Dr. Jun Tu's Research on Heavy Metal Contamination and Source Identification in River Sediments in Eastern China Featured on Science Trends

KENNESAW, Ga. (Oct 24, 2019) — Dr. Jun Tu's research on heavy metal contamination and source identification in river sediments in eastern China is featured on Science Trends, a website to publicize the current scientific findings to the general public and scientists around the world.

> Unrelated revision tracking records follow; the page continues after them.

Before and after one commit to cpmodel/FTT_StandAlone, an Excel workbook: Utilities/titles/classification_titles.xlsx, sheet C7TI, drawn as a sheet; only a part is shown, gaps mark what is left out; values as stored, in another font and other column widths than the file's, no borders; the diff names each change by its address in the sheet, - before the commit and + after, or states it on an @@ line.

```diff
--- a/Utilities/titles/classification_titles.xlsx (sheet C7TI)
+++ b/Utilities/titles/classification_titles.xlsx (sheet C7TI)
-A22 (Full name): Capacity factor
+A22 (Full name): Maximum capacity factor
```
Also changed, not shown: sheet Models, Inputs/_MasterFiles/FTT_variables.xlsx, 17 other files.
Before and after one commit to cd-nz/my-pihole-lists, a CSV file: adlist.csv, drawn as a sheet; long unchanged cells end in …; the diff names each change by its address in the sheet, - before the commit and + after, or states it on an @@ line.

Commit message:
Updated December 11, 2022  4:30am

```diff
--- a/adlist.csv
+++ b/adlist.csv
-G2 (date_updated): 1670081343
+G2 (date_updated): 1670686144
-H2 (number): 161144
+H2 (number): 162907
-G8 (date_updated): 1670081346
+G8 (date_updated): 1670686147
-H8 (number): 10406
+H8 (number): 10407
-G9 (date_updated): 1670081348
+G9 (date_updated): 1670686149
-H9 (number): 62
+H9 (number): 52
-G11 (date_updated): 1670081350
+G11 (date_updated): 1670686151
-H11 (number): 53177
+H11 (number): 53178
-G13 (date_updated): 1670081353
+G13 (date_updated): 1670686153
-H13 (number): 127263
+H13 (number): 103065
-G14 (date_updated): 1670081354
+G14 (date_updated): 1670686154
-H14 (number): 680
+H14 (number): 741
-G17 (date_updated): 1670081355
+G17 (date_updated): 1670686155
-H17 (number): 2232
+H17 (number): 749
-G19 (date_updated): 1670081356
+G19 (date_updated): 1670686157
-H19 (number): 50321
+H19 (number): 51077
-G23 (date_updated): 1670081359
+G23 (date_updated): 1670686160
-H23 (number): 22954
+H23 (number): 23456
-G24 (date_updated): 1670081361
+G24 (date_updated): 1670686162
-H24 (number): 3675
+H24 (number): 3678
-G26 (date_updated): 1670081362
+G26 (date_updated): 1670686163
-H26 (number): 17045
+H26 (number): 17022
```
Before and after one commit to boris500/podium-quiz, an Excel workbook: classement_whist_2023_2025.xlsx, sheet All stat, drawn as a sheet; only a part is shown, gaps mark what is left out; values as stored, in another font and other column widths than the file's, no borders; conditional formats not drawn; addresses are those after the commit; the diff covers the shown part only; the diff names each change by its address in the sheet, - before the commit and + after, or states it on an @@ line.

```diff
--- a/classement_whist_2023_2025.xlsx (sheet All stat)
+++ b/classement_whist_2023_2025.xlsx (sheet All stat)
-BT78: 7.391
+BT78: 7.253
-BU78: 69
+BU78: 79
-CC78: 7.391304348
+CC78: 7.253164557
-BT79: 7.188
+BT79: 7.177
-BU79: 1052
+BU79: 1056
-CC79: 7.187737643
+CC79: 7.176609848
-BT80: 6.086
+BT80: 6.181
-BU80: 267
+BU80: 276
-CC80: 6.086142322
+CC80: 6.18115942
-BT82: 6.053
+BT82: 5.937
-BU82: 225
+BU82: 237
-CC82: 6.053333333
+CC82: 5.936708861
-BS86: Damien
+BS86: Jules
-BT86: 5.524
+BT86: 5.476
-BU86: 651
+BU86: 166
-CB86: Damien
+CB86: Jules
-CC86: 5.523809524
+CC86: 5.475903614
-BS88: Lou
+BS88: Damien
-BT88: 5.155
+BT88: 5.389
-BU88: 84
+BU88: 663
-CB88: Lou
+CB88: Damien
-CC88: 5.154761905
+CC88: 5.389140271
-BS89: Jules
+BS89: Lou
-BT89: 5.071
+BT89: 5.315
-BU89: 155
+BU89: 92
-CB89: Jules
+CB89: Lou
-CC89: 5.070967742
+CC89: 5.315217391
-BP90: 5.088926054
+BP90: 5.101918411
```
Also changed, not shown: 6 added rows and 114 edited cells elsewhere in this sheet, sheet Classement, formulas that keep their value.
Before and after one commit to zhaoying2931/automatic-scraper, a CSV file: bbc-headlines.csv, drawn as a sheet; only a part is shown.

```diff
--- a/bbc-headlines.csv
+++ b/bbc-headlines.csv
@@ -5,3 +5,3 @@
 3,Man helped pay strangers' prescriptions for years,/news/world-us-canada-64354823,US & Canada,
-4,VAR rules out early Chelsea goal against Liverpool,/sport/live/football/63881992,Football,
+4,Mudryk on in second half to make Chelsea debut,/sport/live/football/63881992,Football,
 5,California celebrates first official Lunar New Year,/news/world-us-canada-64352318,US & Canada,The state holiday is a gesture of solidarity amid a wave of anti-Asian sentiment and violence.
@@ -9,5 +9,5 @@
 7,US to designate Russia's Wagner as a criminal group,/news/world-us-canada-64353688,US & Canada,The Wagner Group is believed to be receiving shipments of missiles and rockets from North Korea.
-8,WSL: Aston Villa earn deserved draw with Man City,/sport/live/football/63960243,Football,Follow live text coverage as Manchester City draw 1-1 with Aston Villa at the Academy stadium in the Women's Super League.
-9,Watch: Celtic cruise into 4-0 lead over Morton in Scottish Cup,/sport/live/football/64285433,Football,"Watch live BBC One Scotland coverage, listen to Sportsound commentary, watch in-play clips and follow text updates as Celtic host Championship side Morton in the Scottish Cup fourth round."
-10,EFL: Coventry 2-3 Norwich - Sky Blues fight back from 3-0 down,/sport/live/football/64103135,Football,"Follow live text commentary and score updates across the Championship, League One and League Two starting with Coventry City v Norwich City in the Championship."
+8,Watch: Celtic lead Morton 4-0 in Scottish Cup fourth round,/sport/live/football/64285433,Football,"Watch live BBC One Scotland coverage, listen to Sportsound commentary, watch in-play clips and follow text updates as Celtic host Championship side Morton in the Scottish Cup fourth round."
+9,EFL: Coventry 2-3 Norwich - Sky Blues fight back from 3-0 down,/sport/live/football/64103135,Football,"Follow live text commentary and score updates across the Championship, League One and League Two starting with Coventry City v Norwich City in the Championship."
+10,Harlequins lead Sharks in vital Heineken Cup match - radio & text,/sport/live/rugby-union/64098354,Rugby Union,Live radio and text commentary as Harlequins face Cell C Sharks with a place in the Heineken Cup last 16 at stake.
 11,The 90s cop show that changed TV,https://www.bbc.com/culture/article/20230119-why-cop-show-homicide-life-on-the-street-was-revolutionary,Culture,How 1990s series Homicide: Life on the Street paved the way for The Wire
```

Dr. Tu's original paper was recently published in International Journal of Environmental Research entitled "Contamination Assessment and Source Identification of Heavy Metals in River Sediments in Nantong, Eastern China." Abstract: "Heavy metal pollution in river sediments caused by industrialization and urbanization is a pressing environmental issue around the world. This issue is more serious in the rapidly industrializing countries like China. In this study, the contamination and sources of nine metals (Al, As, Cd, Cr, Cu, Hg, Ni, Pb and Zn) in 134 river sediments in Nantong, Eastern China have been analyzed using various statistical and spatial analysis techniques. Contamination level assessments using enrichment factor (EF), geo-accumulation index (Igeo), and ecological risk index (RI) revealed that rivers suffer severe heavy metal pollutions, especially for Pb and Zn. Four main potential sources of the metals were identified using principal component analysis (PCA) and cluster analysis (CA). They are: (1) industrial sources contributing As, Cr, Pb, Zn, and partly Cu, (2) parent materials contributing Al, Ni, and partly Cu, (3) municipal and domestic wastes associated with Hg, and (4) excessive fertilizer application responsible for Cd. The potential sources were further verified by comparing their spatial distributions and the locations of the actual local sources using GIS (Geographic Information System)-based spatial analysis. The results are useful for environmental protection agencies to target corresponding pollution sources for the contaminations of specific heavy metals."

Read the full article here on Science Trends.